  • Who is the person conducting the business or undertaking – state their legal and trading name, business address and contact details, such as phone number and email
  • What has/is being done – what action was taken or will be taken to prevent the incident happening again
  • Who is notifying – the name of the person notifying, their contact number and position at the You should also provide a name, phone number and position of the person to contact for further information (if this is someone different)

Modified from sources: Safe Work Australia, Workplace incidents reporting: http://www.safeworkaustralia.gov.au/sites/swa/whs-information/workplace-incidents-reporting/pages/workplace-incidents-reporting.

Making suggestions

Your organisation should have a consultation process, where it allows employees to make suggestions on how to improve health and safety conditions in the workplace. Employees should be given the opportunity to contribute to this topic and submit their suggestions for improvement to the relevant personnel. It is important to communicate with other workers and your supervisor about health and safety on a regular basis to identify issues in the workplace and build a strong commitment to it. Communicating with others in your team will also encourage you to come up with ideas and suggestions to improve conditions. When submitting your suggestions, you will need to find out who you should send them to and how they require it. You may be able to give your suggestions in a meeting with your supervisor, or you may be required to send them via a letter or email.

3.4 – Workplace health and safety initiatives are implemented as required and in line with own role and responsibilities

By the end of this chapter, the learner will be able to:

Contribute ideas for workplace health and safety initiatives

Implement health and safety initiatives in line with their own role and responsibilities.

Implement initiatives
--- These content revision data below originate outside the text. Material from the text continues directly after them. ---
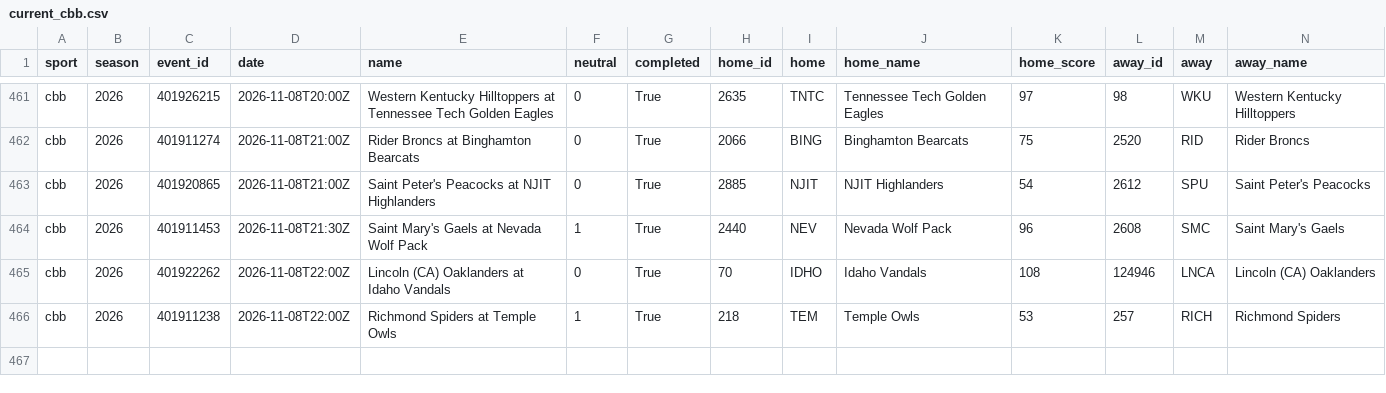
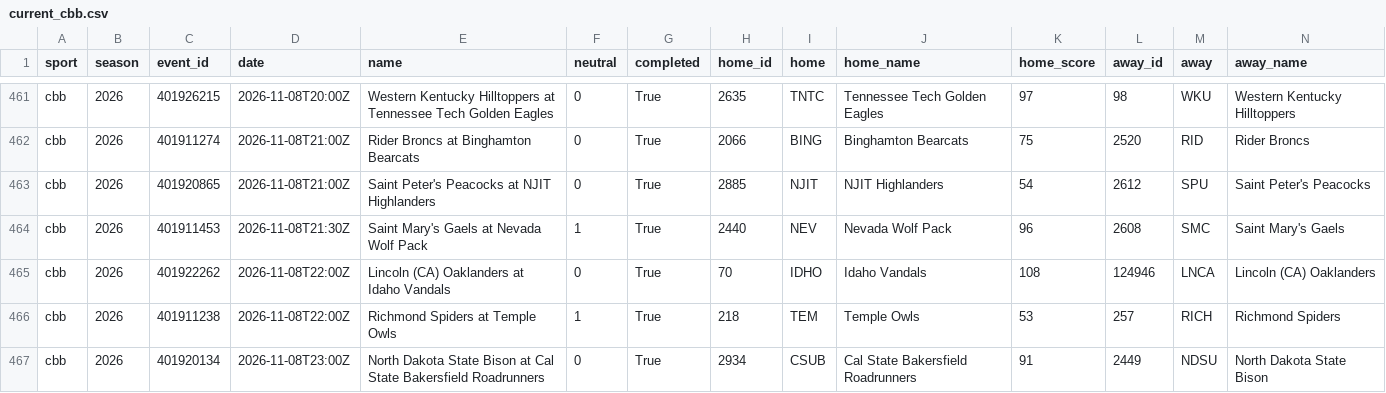
Before and after one commit to adotscotty/HandsDownAI, a CSV file: data/current_cbb.csv, drawn as a sheet; only a part is shown, gaps mark what is left out; rows hold the shown columns only; the diff names each change by its address in the sheet, - before the commit and + after, or states it on an @@ line.

```diff
--- a/data/current_cbb.csv
+++ b/data/current_cbb.csv
+row 467: cbb | 2026 | 401920134 | 2026-11-08T23:00Z | North Dakota State Bison at Cal State Bakersfield Roadrunners | 0 | True | 2934 | CSUB | Cal State Bakersfield Roadrunners | 91 | 2449 | NDSU | North Dakota State Bison
```
Also changed, not shown: data/pregame_log.csv, data/season_cbb.csv, 1 other file.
It is important to implement workplace health and safety initiatives to improve the health and wellbeing of workers and create a safe working environment. Promoting health and safety habits to workers can help reduce the risk of diseases, accidents and injuries, and increase their productivity. Before implementing a health and safety initiative, you should make sure it is in line with your own role and responsibilities, gain approval and support from management and other staff, and ensure everyone is committed to it in the workplace. It is a good idea to conduct an employee health and wellbeing survey to identify the issues that need to be addressed in the workplace and use this information to develop relevant strategies. You should then outline the potential business benefits of the initiative and gather some facts and figures to illustrate them.

What are the benefits of implementing health and safety initiatives?

  • Increases productivity
  • Reduces work turnover
  • Makes staff feel valued
  • Increased staff satisfaction and motivation
  • Increases ability to attract new employees
  • Reduces sick leave
  • Reduces worker compensation claims.

How to create a health and safety initiative:

  • Getting started:
    • build commitment in the workplace
    • promote the benefits and involve employees
    • develop or review your workplace health and safety policy
    • identify the issues for employees and your workplace.
  • Developing your program:
    • establish your plan
    • select activities and strategies to implement
    • establish program benchmarks.
  • Managing your program:
    • design your program
    • implement your program
    • evaluate your program.

When implementing health and safety initiatives, you should make sure they are suitable and relevant for your workplace. Depending on what issues need to be addressed, you may decide to implement more than one strategy relating to key lifestyle factors.

Workplace health and safety initiatives could include:

  • Promoting physical activity
  • Promoting healthy eating
  • Encourage workers to quit smoking
  • Encourage workers to reduce alcohol consumption
  • Improve mental health and wellbeing.